» Work to be completed
Work through the material below and count the lines holding the word "marketplaces"; give that count and nothing more.

*** Opening of Provided information ***

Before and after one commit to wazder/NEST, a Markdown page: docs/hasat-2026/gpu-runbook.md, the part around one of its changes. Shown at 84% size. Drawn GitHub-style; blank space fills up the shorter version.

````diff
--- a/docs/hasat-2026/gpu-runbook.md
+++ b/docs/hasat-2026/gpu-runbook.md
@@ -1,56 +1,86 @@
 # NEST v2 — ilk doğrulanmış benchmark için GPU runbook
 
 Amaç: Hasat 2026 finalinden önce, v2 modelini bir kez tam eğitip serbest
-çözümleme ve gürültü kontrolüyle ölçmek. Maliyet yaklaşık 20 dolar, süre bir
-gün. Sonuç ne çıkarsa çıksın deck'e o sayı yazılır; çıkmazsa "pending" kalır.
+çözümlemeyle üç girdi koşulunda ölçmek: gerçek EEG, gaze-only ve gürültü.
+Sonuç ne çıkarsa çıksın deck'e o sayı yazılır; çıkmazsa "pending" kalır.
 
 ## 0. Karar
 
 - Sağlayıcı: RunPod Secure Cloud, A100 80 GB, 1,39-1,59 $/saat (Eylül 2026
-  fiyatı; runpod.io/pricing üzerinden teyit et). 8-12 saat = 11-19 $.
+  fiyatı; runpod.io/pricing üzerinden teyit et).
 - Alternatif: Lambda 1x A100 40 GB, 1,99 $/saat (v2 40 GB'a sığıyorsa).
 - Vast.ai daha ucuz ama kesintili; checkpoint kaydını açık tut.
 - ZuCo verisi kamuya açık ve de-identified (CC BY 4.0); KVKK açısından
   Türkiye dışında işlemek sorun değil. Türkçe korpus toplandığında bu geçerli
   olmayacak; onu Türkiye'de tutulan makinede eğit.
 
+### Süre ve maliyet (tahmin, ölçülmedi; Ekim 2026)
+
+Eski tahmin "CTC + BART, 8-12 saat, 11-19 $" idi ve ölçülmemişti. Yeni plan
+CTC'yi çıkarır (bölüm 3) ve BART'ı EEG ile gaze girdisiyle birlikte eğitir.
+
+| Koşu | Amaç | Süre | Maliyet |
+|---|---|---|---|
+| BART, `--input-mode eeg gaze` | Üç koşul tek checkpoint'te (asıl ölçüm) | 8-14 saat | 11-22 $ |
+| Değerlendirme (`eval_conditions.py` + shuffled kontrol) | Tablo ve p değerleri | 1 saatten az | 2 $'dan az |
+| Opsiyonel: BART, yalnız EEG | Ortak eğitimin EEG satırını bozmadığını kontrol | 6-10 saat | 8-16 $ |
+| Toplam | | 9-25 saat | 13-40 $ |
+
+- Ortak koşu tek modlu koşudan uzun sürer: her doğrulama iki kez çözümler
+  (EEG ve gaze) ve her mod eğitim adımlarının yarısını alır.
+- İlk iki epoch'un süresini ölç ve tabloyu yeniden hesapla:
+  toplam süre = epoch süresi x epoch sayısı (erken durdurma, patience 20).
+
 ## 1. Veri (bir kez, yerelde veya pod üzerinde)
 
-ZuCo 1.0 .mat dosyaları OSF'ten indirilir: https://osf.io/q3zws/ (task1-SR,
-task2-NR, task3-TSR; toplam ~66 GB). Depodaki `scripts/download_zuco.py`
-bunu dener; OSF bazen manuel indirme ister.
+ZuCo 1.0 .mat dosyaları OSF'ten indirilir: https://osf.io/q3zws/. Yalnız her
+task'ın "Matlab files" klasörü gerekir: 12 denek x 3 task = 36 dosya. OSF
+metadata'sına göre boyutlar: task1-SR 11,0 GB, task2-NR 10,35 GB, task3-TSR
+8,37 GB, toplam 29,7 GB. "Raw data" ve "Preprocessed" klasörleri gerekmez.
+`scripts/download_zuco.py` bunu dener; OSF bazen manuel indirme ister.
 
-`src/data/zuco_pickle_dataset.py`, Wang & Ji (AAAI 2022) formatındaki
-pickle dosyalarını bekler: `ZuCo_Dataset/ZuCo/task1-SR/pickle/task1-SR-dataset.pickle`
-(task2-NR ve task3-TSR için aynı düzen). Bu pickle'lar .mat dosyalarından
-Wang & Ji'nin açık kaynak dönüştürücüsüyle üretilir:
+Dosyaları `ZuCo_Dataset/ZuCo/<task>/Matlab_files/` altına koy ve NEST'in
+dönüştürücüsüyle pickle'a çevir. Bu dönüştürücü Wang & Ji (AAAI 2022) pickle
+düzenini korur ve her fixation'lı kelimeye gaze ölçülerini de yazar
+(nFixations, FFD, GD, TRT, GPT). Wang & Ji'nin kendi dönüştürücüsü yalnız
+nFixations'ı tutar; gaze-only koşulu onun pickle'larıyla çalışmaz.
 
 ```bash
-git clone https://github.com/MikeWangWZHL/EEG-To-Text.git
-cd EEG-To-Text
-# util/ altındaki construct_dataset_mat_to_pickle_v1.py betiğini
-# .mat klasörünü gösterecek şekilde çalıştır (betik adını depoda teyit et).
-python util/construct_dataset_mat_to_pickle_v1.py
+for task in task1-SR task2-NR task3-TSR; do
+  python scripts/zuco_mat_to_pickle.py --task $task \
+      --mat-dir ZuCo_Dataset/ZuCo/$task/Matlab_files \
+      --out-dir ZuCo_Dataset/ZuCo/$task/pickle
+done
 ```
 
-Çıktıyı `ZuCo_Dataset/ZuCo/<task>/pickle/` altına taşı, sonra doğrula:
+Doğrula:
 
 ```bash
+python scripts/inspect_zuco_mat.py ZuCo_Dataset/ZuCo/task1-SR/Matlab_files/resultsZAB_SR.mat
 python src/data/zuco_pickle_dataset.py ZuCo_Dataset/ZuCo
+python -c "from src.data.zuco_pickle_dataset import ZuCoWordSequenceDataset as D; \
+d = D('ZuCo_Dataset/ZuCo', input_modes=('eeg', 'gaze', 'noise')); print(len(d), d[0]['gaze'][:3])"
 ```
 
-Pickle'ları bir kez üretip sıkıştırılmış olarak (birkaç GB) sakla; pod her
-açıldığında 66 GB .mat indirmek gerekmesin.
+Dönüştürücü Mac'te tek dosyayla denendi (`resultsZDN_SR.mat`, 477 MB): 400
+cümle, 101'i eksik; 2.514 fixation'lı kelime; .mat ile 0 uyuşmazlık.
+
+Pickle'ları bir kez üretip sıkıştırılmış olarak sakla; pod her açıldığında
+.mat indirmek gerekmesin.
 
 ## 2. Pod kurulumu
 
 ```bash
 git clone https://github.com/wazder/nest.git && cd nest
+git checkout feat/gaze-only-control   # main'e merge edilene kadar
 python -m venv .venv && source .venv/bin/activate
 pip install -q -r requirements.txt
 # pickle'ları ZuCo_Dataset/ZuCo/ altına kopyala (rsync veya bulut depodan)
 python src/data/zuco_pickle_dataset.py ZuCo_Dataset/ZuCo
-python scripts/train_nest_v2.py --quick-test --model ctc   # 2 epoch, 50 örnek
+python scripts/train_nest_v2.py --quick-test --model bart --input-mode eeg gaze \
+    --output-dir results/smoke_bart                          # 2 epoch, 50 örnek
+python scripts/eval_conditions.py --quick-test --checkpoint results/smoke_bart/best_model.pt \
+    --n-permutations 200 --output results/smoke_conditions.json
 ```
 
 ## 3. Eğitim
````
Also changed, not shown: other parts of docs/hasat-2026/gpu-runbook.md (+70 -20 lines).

*** Close of Provided information ***
*** Opening of Provided information ***

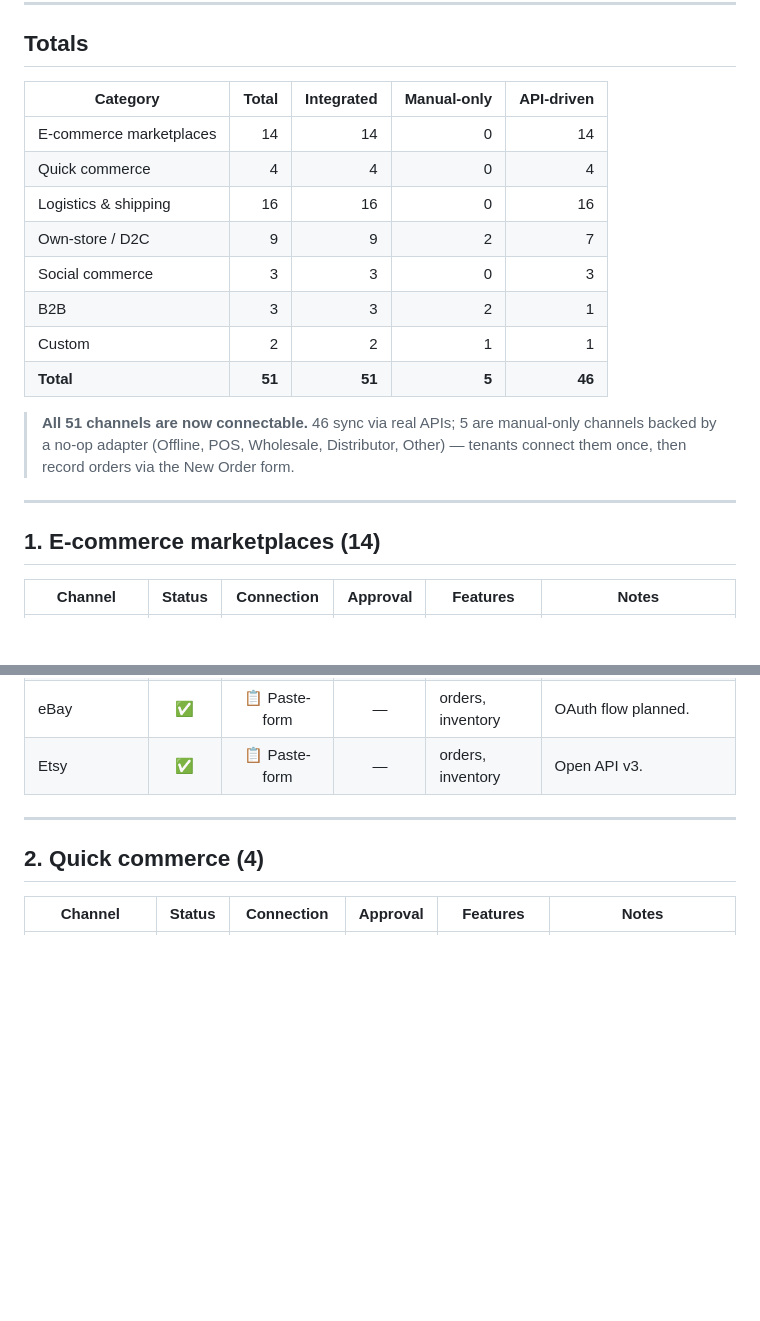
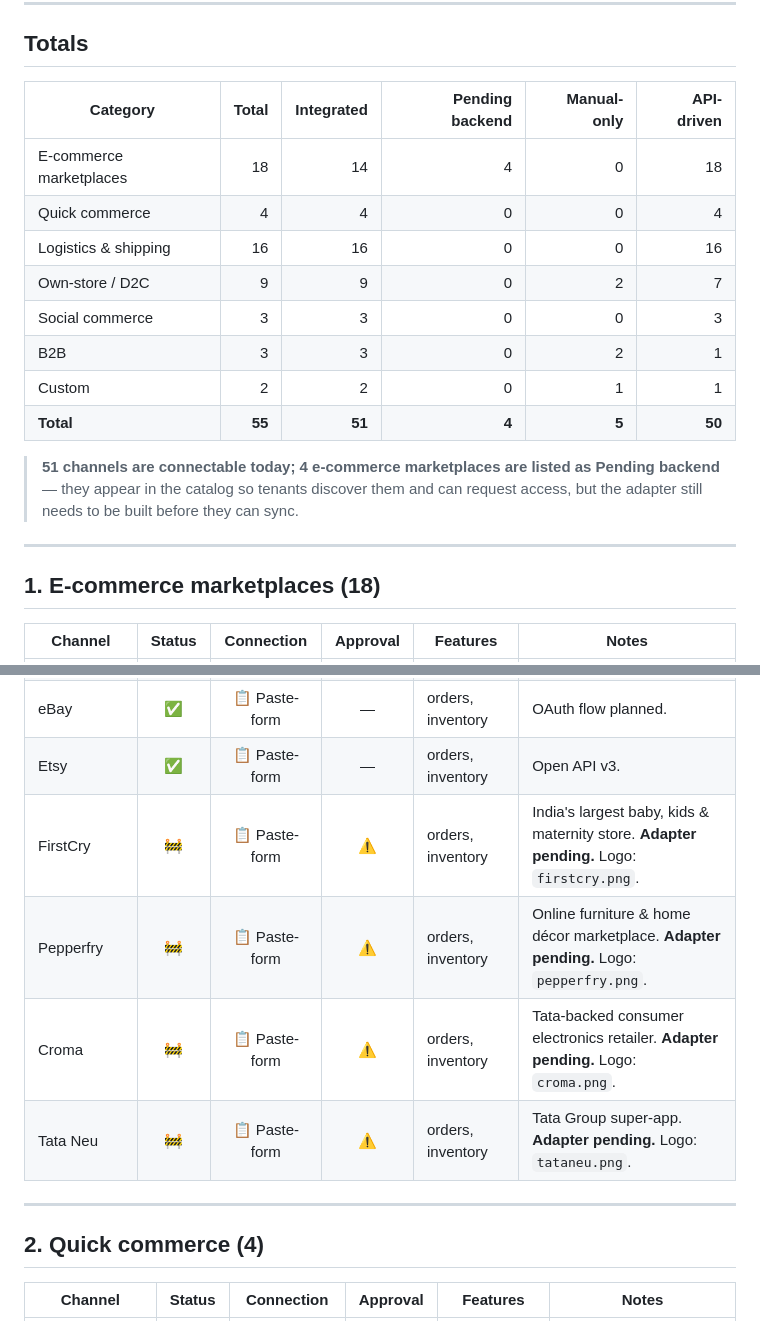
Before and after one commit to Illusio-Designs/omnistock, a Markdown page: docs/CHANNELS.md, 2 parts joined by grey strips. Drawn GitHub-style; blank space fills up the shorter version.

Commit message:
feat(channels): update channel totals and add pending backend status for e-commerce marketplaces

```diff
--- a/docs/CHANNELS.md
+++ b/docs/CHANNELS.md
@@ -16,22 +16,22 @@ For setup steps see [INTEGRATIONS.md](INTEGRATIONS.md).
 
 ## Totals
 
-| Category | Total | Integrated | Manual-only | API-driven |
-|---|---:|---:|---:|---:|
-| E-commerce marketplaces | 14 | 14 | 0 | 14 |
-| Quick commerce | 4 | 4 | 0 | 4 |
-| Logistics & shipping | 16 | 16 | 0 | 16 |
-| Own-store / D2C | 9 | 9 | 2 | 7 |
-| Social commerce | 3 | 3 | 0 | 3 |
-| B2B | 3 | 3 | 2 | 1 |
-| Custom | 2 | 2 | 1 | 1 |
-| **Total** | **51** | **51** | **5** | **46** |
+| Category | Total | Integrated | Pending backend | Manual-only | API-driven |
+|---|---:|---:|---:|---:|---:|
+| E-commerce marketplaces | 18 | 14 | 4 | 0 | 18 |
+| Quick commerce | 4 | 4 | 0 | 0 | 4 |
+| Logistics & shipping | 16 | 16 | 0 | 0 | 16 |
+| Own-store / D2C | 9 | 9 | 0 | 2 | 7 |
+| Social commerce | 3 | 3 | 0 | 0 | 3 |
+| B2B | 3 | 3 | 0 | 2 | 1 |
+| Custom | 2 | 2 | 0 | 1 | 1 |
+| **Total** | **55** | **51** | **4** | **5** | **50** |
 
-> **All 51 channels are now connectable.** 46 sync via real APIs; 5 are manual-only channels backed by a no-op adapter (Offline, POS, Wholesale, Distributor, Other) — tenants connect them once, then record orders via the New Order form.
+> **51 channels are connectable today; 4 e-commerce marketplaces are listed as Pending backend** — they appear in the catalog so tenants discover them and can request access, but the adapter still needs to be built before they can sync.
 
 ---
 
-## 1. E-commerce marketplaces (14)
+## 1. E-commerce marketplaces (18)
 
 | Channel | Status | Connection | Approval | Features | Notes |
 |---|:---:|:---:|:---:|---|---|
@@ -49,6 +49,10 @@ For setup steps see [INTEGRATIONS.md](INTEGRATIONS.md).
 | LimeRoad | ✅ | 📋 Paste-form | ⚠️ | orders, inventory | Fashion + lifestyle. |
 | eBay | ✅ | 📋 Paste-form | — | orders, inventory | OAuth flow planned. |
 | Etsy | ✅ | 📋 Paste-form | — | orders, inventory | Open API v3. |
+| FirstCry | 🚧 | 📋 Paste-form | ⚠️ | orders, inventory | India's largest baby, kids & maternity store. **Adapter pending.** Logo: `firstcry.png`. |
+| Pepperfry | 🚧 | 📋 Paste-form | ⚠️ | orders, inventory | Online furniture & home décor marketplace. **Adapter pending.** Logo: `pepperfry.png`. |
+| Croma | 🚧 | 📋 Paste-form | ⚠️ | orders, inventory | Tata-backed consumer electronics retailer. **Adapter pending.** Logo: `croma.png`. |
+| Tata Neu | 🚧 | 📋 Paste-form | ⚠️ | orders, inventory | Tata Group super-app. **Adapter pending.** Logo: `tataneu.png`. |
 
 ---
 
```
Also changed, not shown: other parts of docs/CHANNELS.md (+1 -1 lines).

*** Close of Provided information ***

» Solution to this problem
6